Before placing any of our newly hired officers in our facilities, they attend a week-long orientation designed to assist them with identifying their internal anxieties and developing both awareness and recognition of the facility environment.

Focusing first on human development, we provide interactive and effective training in emotional intelligence, public speaking, stress management and advanced leadership skills. Our environmental awareness curriculum features education on shift work, patrol and security, inmate manipulation, contraband detection, suicide awareness, gang intelligence and aspects of mental illness. The program is a five-day jumpstart to developing awareness for our staff of the environment in which we are asking them to work. Our focus is to provide the smoothest transition into the correctional work environment to promote the greatest chance of occupational success.

The Next Three Days

Once released from the program, an officer is assigned a platoon and paired with an experienced FTO. The next three days are an opportunity for observation within the facility. Trainees are not required to perform any job functions. They are offered the ability to move throughout the facility, interact with other officers and converse with their superiors, all while developing a further sense of environmental awareness.

These three days permit a gradual introduction to impenetrable confinement. Being able to physically move throughout the facility limits the sudden and abrupt feeling of being in captivity. In a world designed with safety as the highest priority, most of us are only used to locking the exterior doors of our home.
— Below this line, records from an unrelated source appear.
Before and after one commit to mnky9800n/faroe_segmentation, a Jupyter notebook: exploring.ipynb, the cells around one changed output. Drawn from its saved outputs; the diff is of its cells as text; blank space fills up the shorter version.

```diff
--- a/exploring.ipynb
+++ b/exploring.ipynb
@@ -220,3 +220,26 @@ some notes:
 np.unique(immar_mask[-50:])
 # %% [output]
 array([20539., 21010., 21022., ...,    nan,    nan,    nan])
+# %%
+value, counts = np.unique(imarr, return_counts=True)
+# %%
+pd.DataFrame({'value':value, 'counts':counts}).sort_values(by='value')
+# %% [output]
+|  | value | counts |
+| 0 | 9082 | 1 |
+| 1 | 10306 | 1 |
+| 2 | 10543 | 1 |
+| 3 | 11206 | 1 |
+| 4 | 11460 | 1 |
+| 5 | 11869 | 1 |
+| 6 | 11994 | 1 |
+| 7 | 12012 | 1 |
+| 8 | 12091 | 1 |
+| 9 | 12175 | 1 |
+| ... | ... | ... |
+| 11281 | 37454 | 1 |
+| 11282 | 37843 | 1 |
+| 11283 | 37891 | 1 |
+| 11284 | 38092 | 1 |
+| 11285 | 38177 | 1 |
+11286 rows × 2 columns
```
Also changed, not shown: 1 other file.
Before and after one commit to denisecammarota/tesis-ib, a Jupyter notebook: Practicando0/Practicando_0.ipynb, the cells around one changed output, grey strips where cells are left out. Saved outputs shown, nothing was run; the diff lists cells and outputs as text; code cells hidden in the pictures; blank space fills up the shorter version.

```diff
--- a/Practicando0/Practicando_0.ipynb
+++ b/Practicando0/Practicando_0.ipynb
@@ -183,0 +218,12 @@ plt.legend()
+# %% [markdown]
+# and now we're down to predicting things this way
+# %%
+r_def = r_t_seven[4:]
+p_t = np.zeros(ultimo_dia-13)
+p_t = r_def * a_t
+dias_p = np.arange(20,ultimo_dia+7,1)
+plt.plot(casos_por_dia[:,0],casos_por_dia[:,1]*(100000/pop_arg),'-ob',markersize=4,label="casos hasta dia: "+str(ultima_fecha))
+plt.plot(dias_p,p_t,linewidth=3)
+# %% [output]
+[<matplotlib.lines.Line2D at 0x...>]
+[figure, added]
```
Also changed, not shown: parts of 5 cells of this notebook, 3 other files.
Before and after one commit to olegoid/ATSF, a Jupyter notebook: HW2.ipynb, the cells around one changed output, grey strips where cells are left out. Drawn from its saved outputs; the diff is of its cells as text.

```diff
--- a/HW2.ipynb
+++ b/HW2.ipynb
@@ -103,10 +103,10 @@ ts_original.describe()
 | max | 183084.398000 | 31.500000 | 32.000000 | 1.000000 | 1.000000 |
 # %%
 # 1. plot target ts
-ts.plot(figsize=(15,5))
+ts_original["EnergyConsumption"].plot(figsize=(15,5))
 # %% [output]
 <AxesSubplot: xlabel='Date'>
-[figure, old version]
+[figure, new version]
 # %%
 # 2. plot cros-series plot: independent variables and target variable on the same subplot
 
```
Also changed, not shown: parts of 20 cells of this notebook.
Experiencing confinement in the workplace goes against our instinct of personal safety to always have a way out.

The Next Eight Weeks

If you establish anything within your training program, make it continuity. Officers want to know that leaders take their training as seriously as we expect them to. However, your program is designed, make sure you have strong and conversant training officers who can identify and analyze the strengths and weaknesses of newer officers. Using their strengths as trainers, they will develop and implement the most successful program for the trainee.

taking an “Out of the Box” Approach

Most employee evaluations praise our approach to confronting their fears and providing them the skills and awareness training necessary to help them feel comfortable in their new work environment. FTO feedback also indicates that as less time is needed to teach about the environment, there is more time for hands-on learning.

Corrections and detention services have long been fields with high employee turnover. Creating a workforce fortified with high levels of environmental awareness is a proven method to reduce turnover and increase retention.

About the author

Marc Fioravanti is an innovator within the detention services/corrections field. Directly overseeing detention services training with his agency, Marc is an advocate for providing development-based training to those who work behind the walls.

Marc holds a master’s degree in criminal justice from Boston University. He has over six years of experience in facility supervision and administration. He recently served as an administrator of a 1,000-bed facility.